--- START ---

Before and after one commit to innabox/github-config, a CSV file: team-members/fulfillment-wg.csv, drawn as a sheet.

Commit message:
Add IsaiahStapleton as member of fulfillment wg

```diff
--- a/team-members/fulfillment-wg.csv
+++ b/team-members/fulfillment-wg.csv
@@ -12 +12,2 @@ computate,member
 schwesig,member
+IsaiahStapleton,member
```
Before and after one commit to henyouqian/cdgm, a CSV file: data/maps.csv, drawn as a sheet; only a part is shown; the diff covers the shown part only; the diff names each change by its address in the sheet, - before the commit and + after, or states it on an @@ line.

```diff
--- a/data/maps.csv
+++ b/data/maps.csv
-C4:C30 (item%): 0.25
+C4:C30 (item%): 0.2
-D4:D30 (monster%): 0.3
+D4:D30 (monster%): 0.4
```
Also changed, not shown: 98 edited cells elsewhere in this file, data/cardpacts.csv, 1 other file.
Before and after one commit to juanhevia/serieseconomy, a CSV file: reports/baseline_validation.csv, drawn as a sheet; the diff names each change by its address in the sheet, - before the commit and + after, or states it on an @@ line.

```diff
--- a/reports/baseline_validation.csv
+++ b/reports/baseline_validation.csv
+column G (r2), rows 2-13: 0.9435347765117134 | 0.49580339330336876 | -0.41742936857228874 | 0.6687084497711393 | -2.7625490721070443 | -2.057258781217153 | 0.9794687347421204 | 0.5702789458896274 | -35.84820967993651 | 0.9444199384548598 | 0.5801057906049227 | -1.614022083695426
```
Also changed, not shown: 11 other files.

--- END ---
--- START ---

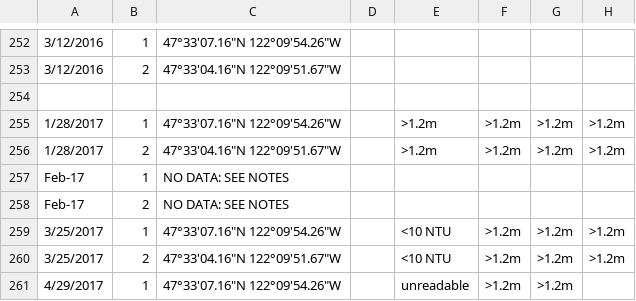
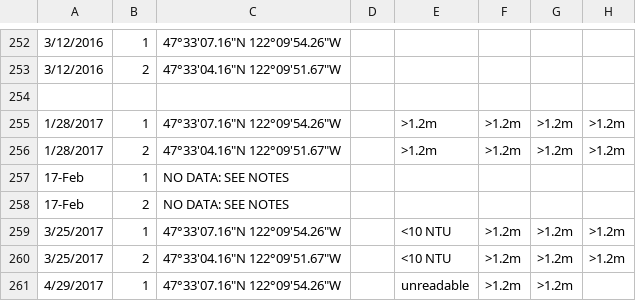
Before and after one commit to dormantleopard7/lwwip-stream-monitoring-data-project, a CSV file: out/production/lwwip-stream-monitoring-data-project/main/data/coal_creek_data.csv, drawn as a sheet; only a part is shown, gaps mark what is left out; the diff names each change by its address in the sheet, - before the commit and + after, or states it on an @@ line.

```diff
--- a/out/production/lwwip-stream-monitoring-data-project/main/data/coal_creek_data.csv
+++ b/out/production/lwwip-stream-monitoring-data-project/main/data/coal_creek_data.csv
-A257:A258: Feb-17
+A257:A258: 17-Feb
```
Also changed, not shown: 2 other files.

--- END ---

▶ [YOUR INSTRUCTIONS]
Find how many lines of the listing include the string "fulfillment" and give that number, nothing else.

▶ [ANSWER SPACE]
4